** The problem **
Where does "README" appear in the data? Return each line that holds it.

(Provided material begins)

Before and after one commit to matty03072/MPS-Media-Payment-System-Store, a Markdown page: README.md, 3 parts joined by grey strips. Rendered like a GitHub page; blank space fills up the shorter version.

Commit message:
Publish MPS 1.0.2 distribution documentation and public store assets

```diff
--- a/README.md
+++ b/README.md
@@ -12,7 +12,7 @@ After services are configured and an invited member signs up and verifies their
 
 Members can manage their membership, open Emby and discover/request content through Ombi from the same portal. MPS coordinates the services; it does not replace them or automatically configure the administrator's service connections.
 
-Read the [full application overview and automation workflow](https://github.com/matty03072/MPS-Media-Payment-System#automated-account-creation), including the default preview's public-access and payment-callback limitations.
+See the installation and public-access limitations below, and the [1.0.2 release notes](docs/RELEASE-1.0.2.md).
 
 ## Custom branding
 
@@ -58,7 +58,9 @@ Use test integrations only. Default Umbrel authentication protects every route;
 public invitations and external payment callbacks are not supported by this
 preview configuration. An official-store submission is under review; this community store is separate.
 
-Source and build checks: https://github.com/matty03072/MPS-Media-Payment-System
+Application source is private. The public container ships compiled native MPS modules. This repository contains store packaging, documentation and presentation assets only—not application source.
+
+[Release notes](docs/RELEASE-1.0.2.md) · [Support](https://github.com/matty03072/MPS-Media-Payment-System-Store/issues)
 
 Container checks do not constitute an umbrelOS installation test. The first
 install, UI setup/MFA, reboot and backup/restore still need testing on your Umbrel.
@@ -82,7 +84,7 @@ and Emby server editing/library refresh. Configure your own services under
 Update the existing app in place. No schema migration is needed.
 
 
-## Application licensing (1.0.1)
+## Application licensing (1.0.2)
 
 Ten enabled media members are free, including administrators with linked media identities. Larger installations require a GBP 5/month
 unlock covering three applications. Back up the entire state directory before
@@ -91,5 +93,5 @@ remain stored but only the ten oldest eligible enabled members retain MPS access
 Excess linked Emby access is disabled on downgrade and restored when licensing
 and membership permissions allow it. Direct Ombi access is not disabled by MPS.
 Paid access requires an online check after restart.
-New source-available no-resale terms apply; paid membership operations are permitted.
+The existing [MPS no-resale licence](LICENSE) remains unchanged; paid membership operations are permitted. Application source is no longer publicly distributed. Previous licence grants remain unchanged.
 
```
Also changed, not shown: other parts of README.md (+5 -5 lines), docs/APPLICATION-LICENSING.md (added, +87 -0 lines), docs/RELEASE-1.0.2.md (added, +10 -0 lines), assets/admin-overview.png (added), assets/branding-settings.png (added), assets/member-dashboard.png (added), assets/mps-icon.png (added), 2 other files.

(Provided material ends)

** Task response **
Before and after one commit to matty03072/MPS-Media-Payment-System-Store, a Markdown page: README.md, 3 parts joined by grey strips. Rendered like a GitHub page; blank space fills up the shorter version.
--- a/README.md
+++ b/README.md
Also changed, not shown: other parts of README.md (+5 -5 lines), docs/APPLICATION-LICENSING.md (added, +87 -0 lines), docs/RELEASE-1.0.2.md (added, +10 -0 lines), assets/admin-overview.png (added), assets/branding-settings.png (added), assets/member-dashboard.png (added), assets/mps-icon.png (added), 2 other files.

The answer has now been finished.